[What you have to do] An exact copy of the records below is required, and it must contain no pictures.

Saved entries

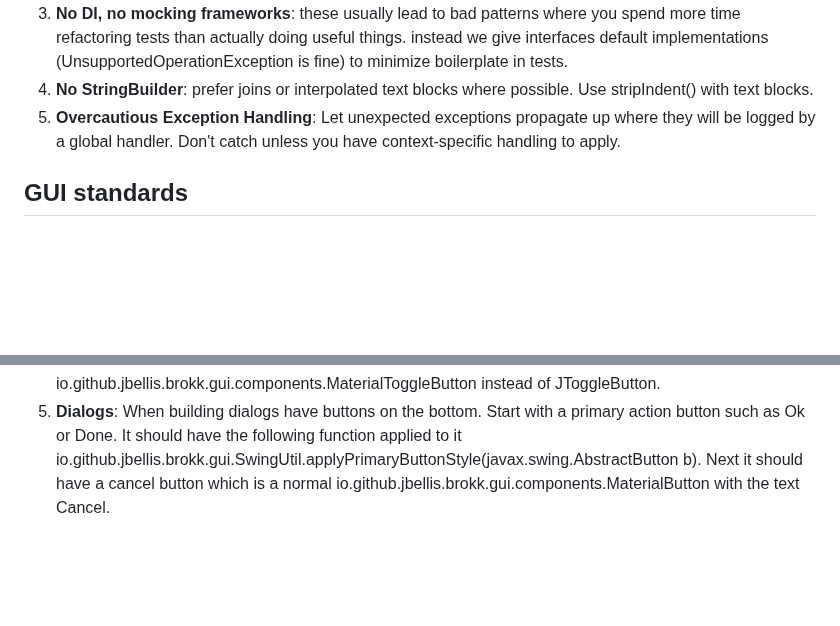
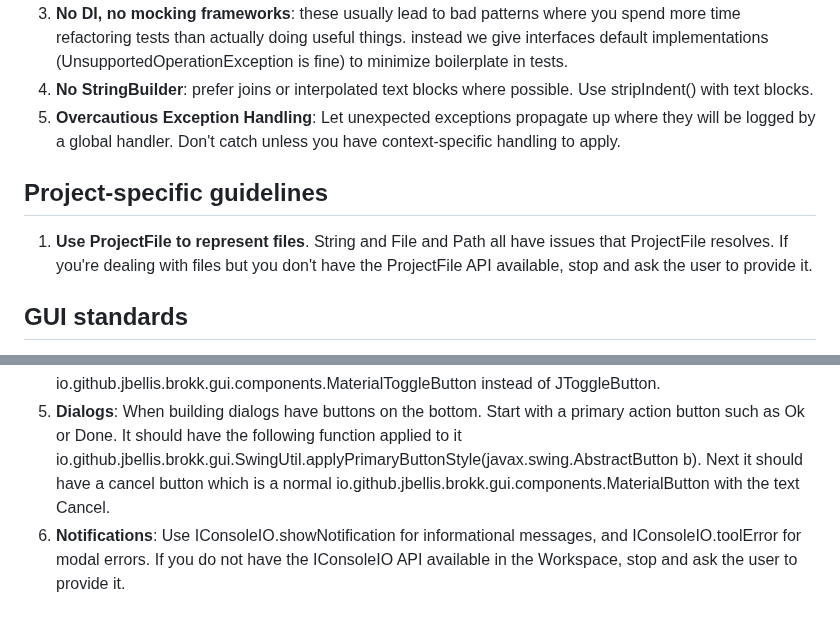
Before and after one commit to shannah/brokk, a Markdown page: .brokk/style.md, 2 parts joined by grey strips. Rendered like a GitHub page; blank space fills up the shorter version.

Commit message:
enh: add nofications, projectfile guidance

```diff
--- a/.brokk/style.md
+++ b/.brokk/style.md
@@ -31,6 +31,10 @@ or return value is not annotated @Nullable.
 1. **No StringBuilder**: prefer joins or interpolated text blocks where possible. Use stripIndent() with text blocks.
 1. **Overcautious Exception Handling**: Let unexpected exceptions propagate up where they will be logged by a global handler. Don't catch unless you have context-specific handling to apply.
 
+## Project-specific guidelines
+
+1. **Use ProjectFile to represent files**. String and File and Path all have issues that ProjectFile resolves. If you're dealing with files but you don't have the ProjectFile API available, stop and ask the user to provide it.
+
 ## GUI standards
 
 1. **Swing thread safety**: Public methods that deal with Swing components should either assert they are being run on the EDT, or wrap in SwingUtilities.invokeLater. (Prefer `SwingUtil.runOnEdt(Callable<T> task, T defaultValue)` or `SwingUtil.runOnEdt(Runnable task)` to `SwingUtilities.invokeAndWait` when blocking for the result.)
@@ -38,3 +42,4 @@ or return value is not annotated @Nullable.
 1. **Named components**: Avoid navigating component hierarchies to retrieve a specific component by index or text. Save a reference as a field instead.
 1. **Buttons**: Use io.github.jbellis.brokk.gui.components.MaterialButton instead of JButton. Use io.github.jbellis.brokk.gui.components.MaterialToggleButton instead of JToggleButton.
 1. **Dialogs**: When building dialogs have buttons on the bottom. Start with a primary action button such as Ok or Done. It should have the following function applied to it io.github.jbellis.brokk.gui.SwingUtil.applyPrimaryButtonStyle(javax.swing.AbstractButton b). Next it should have a cancel button which is a normal io.github.jbellis.brokk.gui.components.MaterialButton with the text Cancel.
+1. **Notifications**: Use IConsoleIO.showNotification for informational messages, and IConsoleIO.toolError for modal errors. If you do not have the IConsoleIO API available in the Workspace, stop and ask the user to provide it.
```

[Result]
Before and after one commit to shannah/brokk, a Markdown page: .brokk/style.md, 2 parts joined by grey strips. Rendered like a GitHub page; blank space fills up the shorter version.

Commit message:
enh: add nofications, projectfile guidance

```diff
--- a/.brokk/style.md
+++ b/.brokk/style.md
@@ -31,6 +31,10 @@ or return value is not annotated @Nullable.
 1. **No StringBuilder**: prefer joins or interpolated text blocks where possible. Use stripIndent() with text blocks.
 1. **Overcautious Exception Handling**: Let unexpected exceptions propagate up where they will be logged by a global handler. Don't catch unless you have context-specific handling to apply.
 
+## Project-specific guidelines
+
+1. **Use ProjectFile to represent files**. String and File and Path all have issues that ProjectFile resolves. If you're dealing with files but you don't have the ProjectFile API available, stop and ask the user to provide it.
+
 ## GUI standards
 
 1. **Swing thread safety**: Public methods that deal with Swing components should either assert they are being run on the EDT, or wrap in SwingUtilities.invokeLater. (Prefer `SwingUtil.runOnEdt(Callable<T> task, T defaultValue)` or `SwingUtil.runOnEdt(Runnable task)` to `SwingUtilities.invokeAndWait` when blocking for the result.)
@@ -38,3 +42,4 @@ or return value is not annotated @Nullable.
 1. **Named components**: Avoid navigating component hierarchies to retrieve a specific component by index or text. Save a reference as a field instead.
 1. **Buttons**: Use io.github.jbellis.brokk.gui.components.MaterialButton instead of JButton. Use io.github.jbellis.brokk.gui.components.MaterialToggleButton instead of JToggleButton.
 1. **Dialogs**: When building dialogs have buttons on the bottom. Start with a primary action button such as Ok or Done. It should have the following function applied to it io.github.jbellis.brokk.gui.SwingUtil.applyPrimaryButtonStyle(javax.swing.AbstractButton b). Next it should have a cancel button which is a normal io.github.jbellis.brokk.gui.components.MaterialButton with the text Cancel.
+1. **Notifications**: Use IConsoleIO.showNotification for informational messages, and IConsoleIO.toolError for modal errors. If you do not have the IConsoleIO API available in the Workspace, stop and ask the user to provide it.
```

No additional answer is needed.